### WHAT YOU ARE ASKED TO DO
In the data below, one line contains "Before and after one commit to HLCLJacksonC/nba-analysis, a" and a later one contains "Also changed, not shown: elo_history.csv, 1". Print both, with every line between them, exactly and alone.

(Edit tracking data)
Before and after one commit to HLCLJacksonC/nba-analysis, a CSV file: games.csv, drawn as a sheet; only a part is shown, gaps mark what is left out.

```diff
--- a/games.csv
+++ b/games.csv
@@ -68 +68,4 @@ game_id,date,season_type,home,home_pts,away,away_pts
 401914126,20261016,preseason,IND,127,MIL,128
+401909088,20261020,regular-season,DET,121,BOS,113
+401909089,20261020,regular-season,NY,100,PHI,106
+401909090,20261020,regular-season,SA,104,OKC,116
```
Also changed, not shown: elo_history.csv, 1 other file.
--
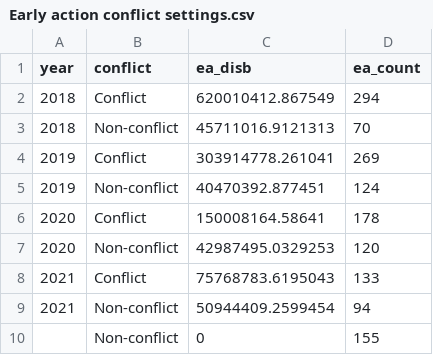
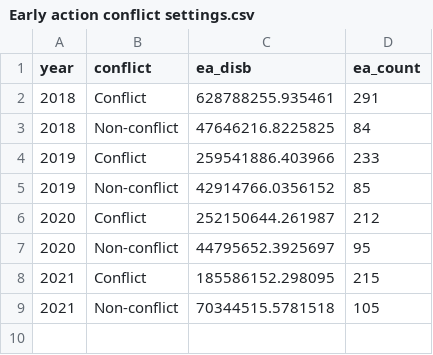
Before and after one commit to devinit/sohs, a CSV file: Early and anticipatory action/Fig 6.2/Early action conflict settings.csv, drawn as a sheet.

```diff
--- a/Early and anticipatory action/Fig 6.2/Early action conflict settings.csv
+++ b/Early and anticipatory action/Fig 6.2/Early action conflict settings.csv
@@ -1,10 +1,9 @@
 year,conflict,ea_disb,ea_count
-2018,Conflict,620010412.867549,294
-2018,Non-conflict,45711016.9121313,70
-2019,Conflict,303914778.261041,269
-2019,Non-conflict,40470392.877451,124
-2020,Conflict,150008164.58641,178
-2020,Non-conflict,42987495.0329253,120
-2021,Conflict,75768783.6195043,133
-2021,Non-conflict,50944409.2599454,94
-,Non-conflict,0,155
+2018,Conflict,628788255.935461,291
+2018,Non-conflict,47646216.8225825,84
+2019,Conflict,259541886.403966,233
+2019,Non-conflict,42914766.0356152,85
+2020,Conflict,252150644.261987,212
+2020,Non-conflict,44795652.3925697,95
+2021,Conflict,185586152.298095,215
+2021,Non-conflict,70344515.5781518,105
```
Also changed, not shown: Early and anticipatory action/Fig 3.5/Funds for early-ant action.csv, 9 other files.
* * *
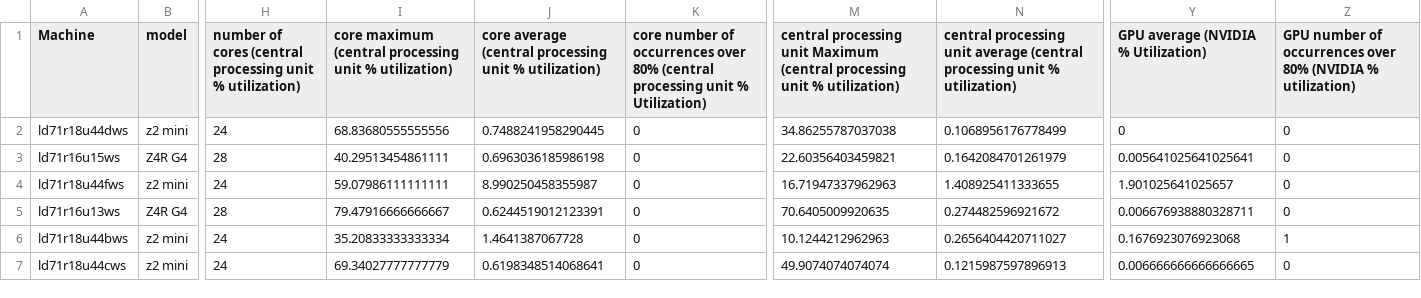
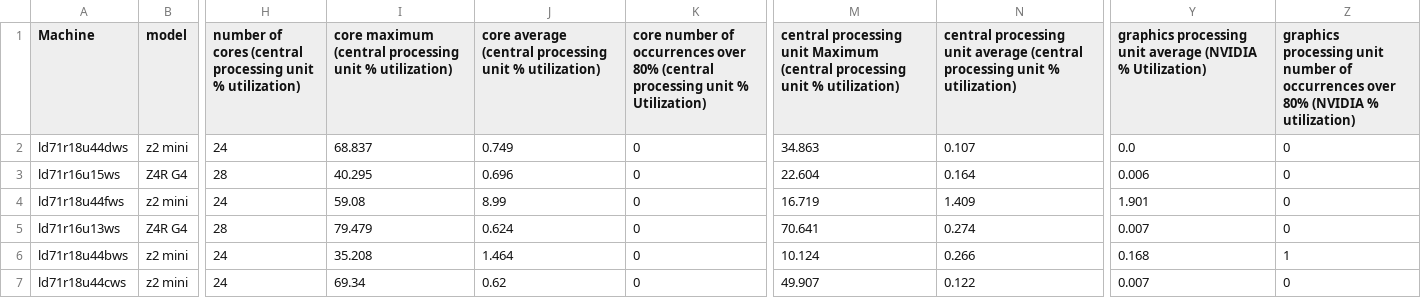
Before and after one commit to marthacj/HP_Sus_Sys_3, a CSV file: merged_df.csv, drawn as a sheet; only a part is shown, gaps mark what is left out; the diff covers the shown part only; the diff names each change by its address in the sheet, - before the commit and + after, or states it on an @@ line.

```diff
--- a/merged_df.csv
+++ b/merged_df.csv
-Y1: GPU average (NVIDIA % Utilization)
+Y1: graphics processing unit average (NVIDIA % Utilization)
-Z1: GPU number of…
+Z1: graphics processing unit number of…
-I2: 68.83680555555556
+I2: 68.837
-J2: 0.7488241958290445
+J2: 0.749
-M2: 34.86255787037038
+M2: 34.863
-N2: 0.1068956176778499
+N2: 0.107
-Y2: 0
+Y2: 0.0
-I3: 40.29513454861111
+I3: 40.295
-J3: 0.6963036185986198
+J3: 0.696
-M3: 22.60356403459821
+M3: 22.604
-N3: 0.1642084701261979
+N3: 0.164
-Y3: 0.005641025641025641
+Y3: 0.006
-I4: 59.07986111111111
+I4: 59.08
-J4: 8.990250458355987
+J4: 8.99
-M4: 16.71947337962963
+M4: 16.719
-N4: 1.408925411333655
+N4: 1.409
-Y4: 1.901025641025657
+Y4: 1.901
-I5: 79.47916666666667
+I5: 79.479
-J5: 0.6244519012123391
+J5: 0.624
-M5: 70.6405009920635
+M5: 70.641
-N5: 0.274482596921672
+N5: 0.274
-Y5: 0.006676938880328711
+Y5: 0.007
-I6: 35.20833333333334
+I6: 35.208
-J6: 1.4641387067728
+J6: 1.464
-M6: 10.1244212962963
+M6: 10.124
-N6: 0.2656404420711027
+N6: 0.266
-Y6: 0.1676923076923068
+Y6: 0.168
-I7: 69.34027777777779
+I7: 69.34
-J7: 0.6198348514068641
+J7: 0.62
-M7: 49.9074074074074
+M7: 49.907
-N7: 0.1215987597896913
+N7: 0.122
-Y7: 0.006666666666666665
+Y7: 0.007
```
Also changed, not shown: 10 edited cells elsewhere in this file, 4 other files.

### RESPONSE
Before and after one commit to HLCLJacksonC/nba-analysis, a CSV file: games.csv, drawn as a sheet; only a part is shown, gaps mark what is left out.

```diff
--- a/games.csv
+++ b/games.csv
@@ -68 +68,4 @@ game_id,date,season_type,home,home_pts,away,away_pts
 401914126,20261016,preseason,IND,127,MIL,128
+401909088,20261020,regular-season,DET,121,BOS,113
+401909089,20261020,regular-season,NY,100,PHI,106
+401909090,20261020,regular-season,SA,104,OKC,116
```
Also changed, not shown: elo_history.csv, 1 other file.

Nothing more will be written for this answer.